◆ EXERCISE BRIEF
In the data below, find each line that contains the word "enteredPassword" and copy it.

*** Block opens ***

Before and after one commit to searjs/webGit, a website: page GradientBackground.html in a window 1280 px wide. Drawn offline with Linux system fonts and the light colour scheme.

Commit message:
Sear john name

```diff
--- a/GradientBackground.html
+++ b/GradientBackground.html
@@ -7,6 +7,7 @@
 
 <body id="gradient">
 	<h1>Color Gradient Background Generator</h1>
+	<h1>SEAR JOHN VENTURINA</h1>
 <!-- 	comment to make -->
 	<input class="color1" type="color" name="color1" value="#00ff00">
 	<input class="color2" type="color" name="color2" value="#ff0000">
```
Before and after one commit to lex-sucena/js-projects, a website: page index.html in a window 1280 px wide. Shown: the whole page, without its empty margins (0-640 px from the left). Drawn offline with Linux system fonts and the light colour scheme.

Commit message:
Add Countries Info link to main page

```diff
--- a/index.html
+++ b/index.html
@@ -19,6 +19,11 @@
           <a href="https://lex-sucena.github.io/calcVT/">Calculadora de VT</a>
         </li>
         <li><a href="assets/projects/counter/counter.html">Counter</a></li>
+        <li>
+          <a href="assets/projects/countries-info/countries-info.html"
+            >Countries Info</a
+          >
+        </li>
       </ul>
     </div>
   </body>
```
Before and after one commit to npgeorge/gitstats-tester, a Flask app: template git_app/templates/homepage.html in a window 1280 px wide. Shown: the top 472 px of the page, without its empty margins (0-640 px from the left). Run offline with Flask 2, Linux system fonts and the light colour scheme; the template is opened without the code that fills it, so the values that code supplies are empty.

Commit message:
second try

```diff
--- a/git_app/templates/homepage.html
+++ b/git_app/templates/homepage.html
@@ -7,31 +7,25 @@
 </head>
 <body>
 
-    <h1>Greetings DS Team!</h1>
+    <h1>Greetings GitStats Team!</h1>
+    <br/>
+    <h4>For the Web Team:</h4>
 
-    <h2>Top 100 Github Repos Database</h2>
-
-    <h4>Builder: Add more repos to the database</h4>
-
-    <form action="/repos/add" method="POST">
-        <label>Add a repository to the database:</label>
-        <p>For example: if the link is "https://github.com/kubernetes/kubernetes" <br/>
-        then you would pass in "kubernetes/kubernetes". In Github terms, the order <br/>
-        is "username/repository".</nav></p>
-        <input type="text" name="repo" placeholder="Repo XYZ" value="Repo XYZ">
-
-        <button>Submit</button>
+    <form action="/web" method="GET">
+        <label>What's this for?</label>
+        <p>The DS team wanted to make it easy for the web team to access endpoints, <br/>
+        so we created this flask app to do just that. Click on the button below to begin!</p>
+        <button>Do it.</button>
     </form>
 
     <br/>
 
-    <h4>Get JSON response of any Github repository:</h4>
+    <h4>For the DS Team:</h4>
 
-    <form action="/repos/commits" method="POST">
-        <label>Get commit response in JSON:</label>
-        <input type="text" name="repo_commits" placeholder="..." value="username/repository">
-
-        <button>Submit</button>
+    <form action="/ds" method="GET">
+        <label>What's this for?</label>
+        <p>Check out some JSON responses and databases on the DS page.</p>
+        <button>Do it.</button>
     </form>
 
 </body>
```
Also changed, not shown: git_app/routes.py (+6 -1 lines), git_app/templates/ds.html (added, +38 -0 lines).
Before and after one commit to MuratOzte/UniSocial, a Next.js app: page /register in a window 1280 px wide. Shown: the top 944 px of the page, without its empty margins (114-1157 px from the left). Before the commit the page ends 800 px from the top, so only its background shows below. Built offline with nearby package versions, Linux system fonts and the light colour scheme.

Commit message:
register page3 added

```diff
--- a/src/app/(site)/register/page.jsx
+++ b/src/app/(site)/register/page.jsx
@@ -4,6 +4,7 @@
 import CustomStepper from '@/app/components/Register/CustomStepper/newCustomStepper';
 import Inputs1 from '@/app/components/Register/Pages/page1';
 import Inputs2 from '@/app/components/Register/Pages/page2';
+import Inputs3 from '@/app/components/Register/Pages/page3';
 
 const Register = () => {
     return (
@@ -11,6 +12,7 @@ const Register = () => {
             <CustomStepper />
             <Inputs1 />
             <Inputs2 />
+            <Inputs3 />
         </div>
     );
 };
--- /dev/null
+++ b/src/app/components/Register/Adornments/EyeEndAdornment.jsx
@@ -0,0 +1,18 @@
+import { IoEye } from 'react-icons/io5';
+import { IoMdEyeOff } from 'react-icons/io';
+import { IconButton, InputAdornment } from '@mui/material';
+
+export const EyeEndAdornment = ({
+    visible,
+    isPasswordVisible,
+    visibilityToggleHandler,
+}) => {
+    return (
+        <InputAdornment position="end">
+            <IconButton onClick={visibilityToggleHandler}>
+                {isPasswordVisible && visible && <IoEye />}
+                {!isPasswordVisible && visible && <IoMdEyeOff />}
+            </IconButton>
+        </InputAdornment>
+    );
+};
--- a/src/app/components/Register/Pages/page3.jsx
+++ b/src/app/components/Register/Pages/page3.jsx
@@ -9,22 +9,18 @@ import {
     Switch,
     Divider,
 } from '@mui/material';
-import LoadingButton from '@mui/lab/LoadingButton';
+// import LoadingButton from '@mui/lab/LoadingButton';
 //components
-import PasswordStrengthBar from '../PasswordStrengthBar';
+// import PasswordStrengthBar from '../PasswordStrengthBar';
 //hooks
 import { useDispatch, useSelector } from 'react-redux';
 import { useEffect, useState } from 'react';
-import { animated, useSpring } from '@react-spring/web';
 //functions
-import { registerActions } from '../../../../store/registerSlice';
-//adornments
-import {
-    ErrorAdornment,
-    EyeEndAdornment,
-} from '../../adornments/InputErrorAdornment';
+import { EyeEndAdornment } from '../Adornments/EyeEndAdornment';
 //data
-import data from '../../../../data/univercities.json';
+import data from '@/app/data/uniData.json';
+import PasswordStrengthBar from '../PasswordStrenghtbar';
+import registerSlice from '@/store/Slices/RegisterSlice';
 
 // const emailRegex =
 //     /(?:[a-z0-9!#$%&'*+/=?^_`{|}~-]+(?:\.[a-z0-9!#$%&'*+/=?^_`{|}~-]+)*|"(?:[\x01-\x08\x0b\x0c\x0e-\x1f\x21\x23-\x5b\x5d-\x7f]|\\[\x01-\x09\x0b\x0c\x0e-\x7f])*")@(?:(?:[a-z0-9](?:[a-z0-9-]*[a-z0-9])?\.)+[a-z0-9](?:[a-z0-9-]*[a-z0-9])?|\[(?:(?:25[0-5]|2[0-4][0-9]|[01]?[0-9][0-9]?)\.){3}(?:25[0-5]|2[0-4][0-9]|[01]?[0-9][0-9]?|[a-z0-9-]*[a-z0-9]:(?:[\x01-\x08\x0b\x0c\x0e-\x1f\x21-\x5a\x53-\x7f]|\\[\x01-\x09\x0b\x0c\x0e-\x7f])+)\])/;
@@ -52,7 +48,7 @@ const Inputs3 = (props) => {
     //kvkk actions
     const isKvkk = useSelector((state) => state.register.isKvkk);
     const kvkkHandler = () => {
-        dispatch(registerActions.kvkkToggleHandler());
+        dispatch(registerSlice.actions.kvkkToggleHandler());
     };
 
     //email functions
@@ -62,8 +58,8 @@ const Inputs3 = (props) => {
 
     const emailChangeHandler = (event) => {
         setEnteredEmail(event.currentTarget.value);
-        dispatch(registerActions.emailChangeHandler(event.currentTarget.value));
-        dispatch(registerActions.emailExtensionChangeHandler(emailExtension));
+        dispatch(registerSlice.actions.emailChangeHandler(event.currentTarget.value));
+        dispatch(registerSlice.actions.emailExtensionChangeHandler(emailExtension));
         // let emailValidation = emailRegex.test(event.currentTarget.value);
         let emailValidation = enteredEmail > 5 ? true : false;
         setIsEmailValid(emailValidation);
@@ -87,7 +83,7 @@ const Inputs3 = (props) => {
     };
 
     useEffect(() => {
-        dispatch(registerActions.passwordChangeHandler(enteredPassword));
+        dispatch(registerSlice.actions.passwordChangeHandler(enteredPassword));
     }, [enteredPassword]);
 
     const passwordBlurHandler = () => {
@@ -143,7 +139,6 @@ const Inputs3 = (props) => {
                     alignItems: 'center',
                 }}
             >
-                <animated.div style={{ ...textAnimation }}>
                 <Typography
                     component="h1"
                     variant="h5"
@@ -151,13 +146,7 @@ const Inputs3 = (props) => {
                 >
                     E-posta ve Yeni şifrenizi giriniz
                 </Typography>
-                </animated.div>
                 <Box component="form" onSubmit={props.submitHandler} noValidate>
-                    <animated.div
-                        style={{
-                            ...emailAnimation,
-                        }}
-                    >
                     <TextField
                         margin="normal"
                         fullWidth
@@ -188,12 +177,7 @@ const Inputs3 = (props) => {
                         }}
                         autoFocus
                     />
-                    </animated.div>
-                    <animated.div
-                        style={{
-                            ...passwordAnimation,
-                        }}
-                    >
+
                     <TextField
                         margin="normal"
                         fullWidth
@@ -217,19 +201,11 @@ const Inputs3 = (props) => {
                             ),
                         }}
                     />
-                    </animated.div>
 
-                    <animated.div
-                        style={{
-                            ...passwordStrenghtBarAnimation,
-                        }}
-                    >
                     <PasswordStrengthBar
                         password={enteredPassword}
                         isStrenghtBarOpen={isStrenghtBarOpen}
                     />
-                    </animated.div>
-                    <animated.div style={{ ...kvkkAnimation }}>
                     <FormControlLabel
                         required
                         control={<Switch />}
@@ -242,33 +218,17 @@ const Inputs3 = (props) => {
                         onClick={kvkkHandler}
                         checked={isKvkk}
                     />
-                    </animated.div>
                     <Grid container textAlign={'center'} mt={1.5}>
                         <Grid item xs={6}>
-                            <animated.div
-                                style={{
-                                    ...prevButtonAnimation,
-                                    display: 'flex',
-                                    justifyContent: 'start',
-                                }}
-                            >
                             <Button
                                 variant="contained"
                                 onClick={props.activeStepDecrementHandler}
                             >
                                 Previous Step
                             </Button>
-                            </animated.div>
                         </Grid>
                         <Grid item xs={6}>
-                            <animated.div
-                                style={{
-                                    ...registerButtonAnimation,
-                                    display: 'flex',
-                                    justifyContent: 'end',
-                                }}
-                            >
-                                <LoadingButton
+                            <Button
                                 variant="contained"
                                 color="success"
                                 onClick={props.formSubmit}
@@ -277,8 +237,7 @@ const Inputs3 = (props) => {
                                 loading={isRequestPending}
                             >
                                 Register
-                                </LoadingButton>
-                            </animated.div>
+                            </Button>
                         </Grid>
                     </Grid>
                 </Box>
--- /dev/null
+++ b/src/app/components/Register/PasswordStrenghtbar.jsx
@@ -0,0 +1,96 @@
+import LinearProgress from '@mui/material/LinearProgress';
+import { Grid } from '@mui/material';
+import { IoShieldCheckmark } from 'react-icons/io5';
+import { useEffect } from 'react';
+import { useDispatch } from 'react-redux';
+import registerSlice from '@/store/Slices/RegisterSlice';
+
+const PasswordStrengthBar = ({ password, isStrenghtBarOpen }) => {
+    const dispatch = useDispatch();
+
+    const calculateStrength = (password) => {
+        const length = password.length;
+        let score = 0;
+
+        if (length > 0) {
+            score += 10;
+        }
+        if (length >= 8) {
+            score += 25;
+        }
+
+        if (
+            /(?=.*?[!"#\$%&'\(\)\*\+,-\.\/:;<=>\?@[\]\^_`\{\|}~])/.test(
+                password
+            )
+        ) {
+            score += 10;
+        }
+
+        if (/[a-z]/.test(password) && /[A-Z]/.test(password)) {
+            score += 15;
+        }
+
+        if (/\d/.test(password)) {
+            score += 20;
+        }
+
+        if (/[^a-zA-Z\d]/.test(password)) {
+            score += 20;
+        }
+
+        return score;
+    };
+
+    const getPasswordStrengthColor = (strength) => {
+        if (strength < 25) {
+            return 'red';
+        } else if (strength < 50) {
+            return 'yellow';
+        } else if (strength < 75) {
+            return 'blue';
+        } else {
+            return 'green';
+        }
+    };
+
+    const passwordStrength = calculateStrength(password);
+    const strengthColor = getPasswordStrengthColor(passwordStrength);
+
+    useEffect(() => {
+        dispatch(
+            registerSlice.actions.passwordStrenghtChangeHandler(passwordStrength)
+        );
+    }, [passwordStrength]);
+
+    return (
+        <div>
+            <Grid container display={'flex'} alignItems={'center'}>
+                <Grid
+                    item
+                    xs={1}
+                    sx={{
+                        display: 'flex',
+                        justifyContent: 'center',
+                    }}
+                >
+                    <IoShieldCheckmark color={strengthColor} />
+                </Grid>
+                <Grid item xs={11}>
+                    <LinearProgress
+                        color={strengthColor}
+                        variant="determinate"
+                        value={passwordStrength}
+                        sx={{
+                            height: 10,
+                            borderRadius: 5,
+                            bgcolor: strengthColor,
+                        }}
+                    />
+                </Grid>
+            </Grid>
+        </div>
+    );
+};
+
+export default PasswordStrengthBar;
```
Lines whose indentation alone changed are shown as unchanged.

*** Block closes ***

◆ FINISHED EXERCISE
-        dispatch(registerActions.passwordChangeHandler(enteredPassword));
+        dispatch(registerSlice.actions.passwordChangeHandler(enteredPassword));
     }, [enteredPassword]);
                         password={enteredPassword}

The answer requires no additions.